--- Records from a data source ---
------------------------------------------------------------
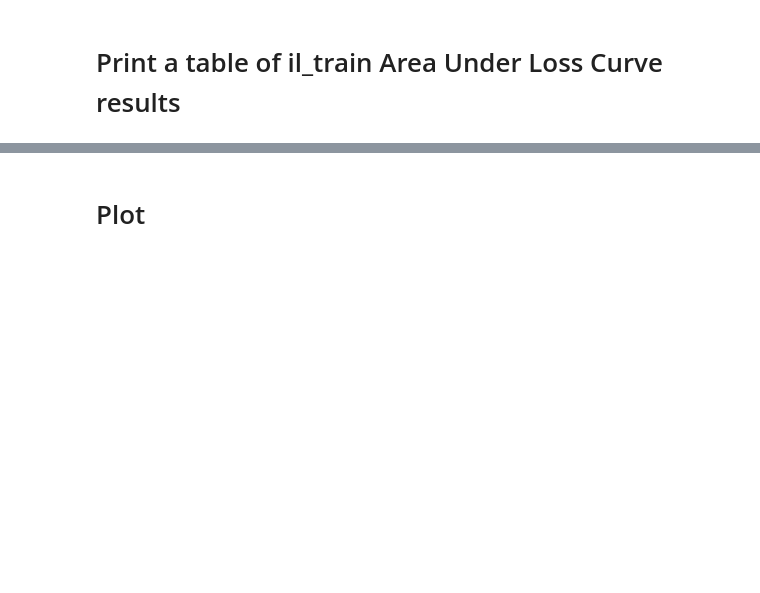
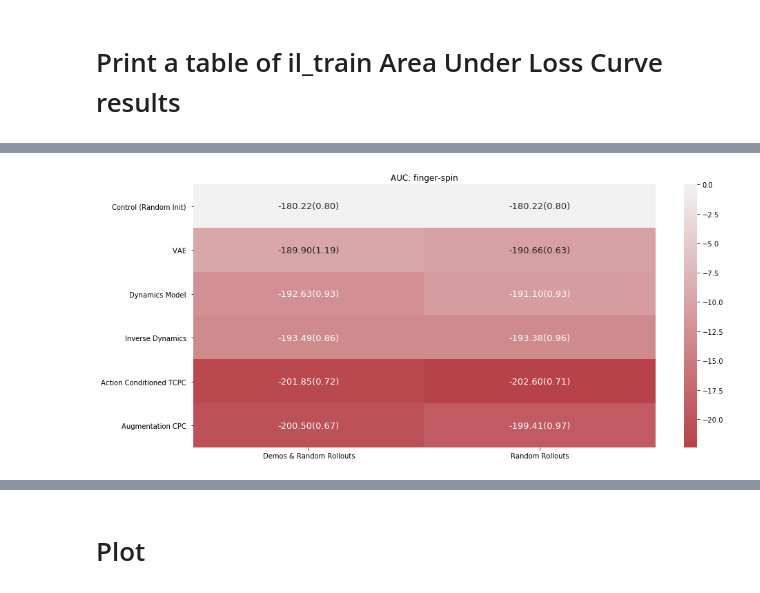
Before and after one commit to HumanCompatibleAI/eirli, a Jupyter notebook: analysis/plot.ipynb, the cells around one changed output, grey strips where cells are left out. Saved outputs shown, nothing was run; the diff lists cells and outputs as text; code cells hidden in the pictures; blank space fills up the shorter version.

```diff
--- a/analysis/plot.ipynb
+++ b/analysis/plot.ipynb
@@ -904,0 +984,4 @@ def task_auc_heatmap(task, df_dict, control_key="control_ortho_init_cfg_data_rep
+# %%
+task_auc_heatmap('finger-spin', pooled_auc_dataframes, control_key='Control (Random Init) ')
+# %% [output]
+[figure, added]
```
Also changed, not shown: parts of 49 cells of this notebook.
------------------------------------------------------------
--- Work to be completed ---
Find the lines that mention "analysis" in the entries and show them.

--- Solution for this exercise ---
Before and after one commit to HumanCompatibleAI/eirli, a Jupyter notebook: analysis/plot.ipynb, the cells around one changed output, grey strips where cells are left out. Saved outputs shown, nothing was run; the diff lists cells and outputs as text; code cells hidden in the pictures; blank space fills up the shorter version.
--- a/analysis/plot.ipynb
+++ b/analysis/plot.ipynb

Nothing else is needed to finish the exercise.